You need to decide how much insurance is right for you. Skin problems are the largest source of health claims for dogs with minor issues averaging $210 a visit while benign skin masses were higher at $347 per visit, according to a 2015 analysis of pet insurance claims. Diabetes ($862/visit) and urinary tract infections ($441/visit) led the list for health claims for cat owners.
Like every insurance policy, there is a ton of fine print that you must wade through. Your job is to identify and understand what is excluded from coverage. Be sure you identify any waiting periods before the particular insurance policy kicks in. For example, some dogs develop ligament injuries quickly, but you may find that those kinds of injuries have much longer waiting periods than other health issues.
Every policy has "extras" and most of them concern wellness issues—annual check-ups, vaccinations, even teeth brushing. Carefully compare what those services would cost on their own outside of insurance before buying them.
Finally, make sure you comparison shop before settling on one plan. Every insurance company charges different rates for coverage. Some offer discounts if you cover more than one pet, for example. Deductibles may be lower on one plan, but check what kind of reimbursements you will be receiving. Some companies reimburse a certain percentage of what your vet charges you, but others only give you back what they deem to be 'usual and customary' for the cost of a particular treatment.
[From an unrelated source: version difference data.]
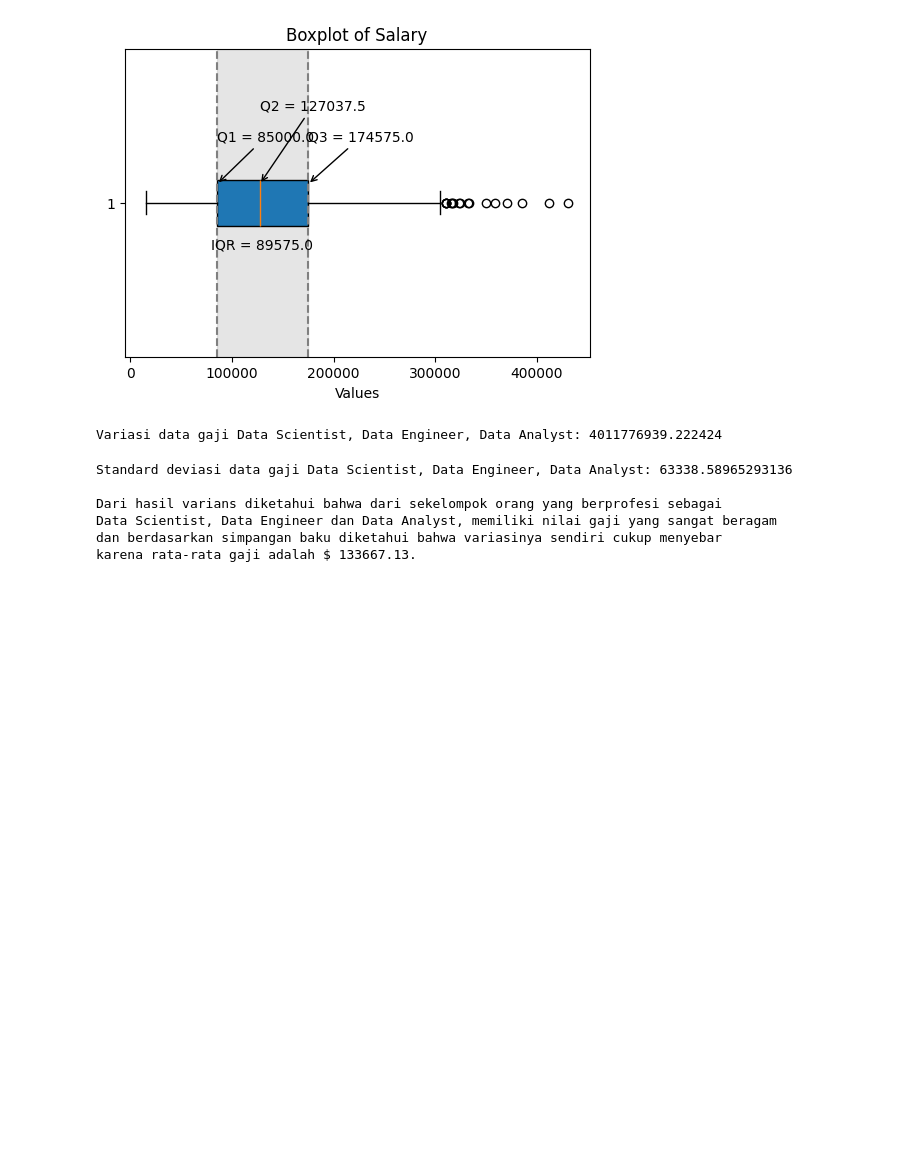
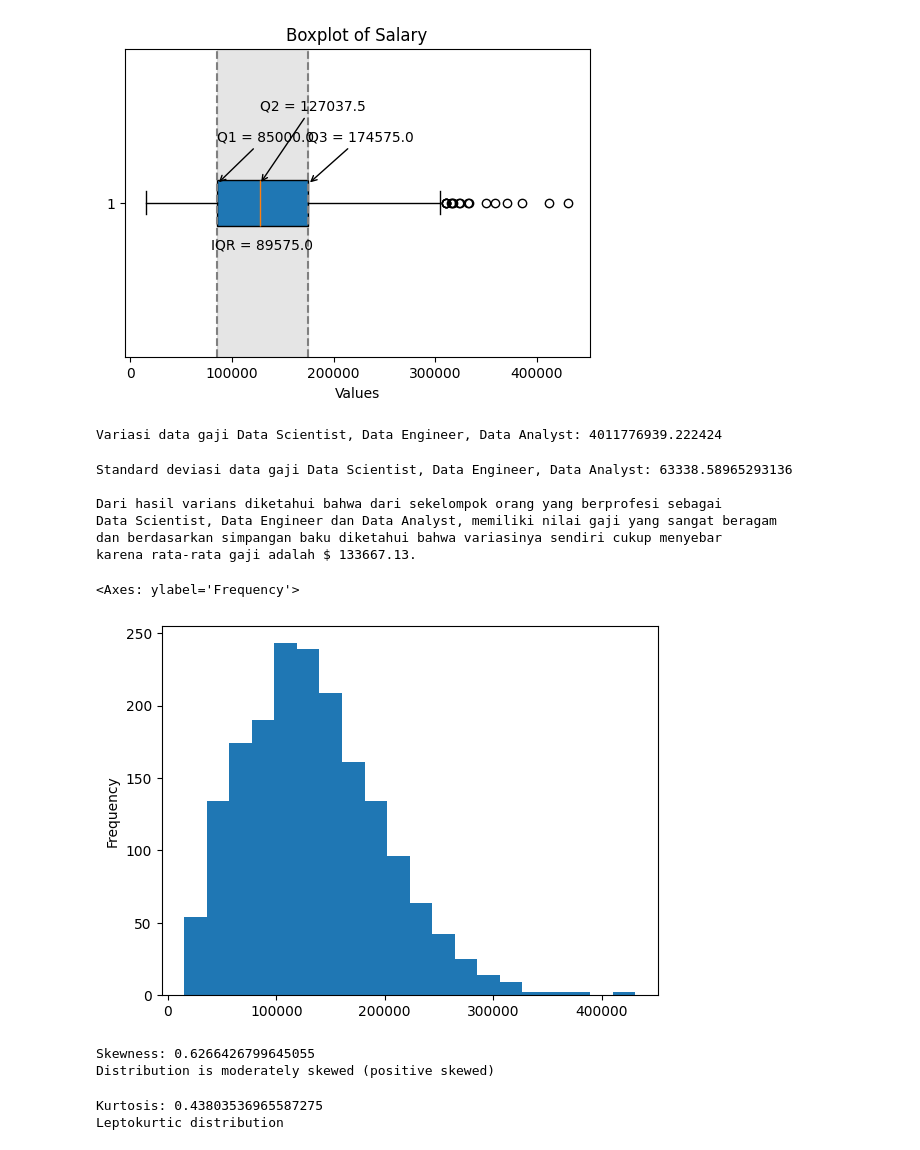
Before and after one commit to CODA-Assignment-Bay/p1-coda001-rmt-m2-lusitaniarc, a Jupyter notebook: P1M2_lusitania.ipynb, the cells around one changed output. Drawn from its saved outputs; the diff is of its cells as text; code cells hidden in the pictures; blank space fills up the shorter version.

```diff
--- a/P1M2_lusitania.ipynb
+++ b/P1M2_lusitania.ipynb
@@ -242,0 +318,20 @@ karena rata-rata gaji adalah $ 133667.13.
+# %%
+# continuous distribution
+df3['Salary in USD'].plot(kind='hist',bins=20)
+# %% [output]
+<Axes: ylabel='Frequency'>
+[figure, added]
+# %%
+# Normaly Test - Skewness
+print(f"Skewness: {df3['Salary in USD'].skew()}")
+print('Distribution is moderately skewed (positive skewed)')
+# %% [output]
+Skewness: 0.6266426799645055
+Distribution is moderately skewed (positive skewed)
+# %%
+# Normaly Test - Kurtosis
+print(f"Kurtosis: {df3['Salary in USD'].kurtosis()}")
+print('Leptokurtic distribution')
+# %% [output]
+Kurtosis: 0.43803536965587275
+Leptokurtic distribution
```
Also changed, not shown: parts of 52 cells of this notebook, 2 other files.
Bottom line: pet insurance can save you a lot of money, if it is purchased properly and at the right time. It should be your number one agenda right out of the gate after acquiring your pet.
Bill Schmick is registered as an investment advisor representative and portfolio manager with Berkshire Money Management. Direct your inquiries to Bill at 1-888-232-6072 (toll free) or e-mail him at Bill@afewdollarsmore.com Visit www.afewdollarsmore.com for more of Bill's insights.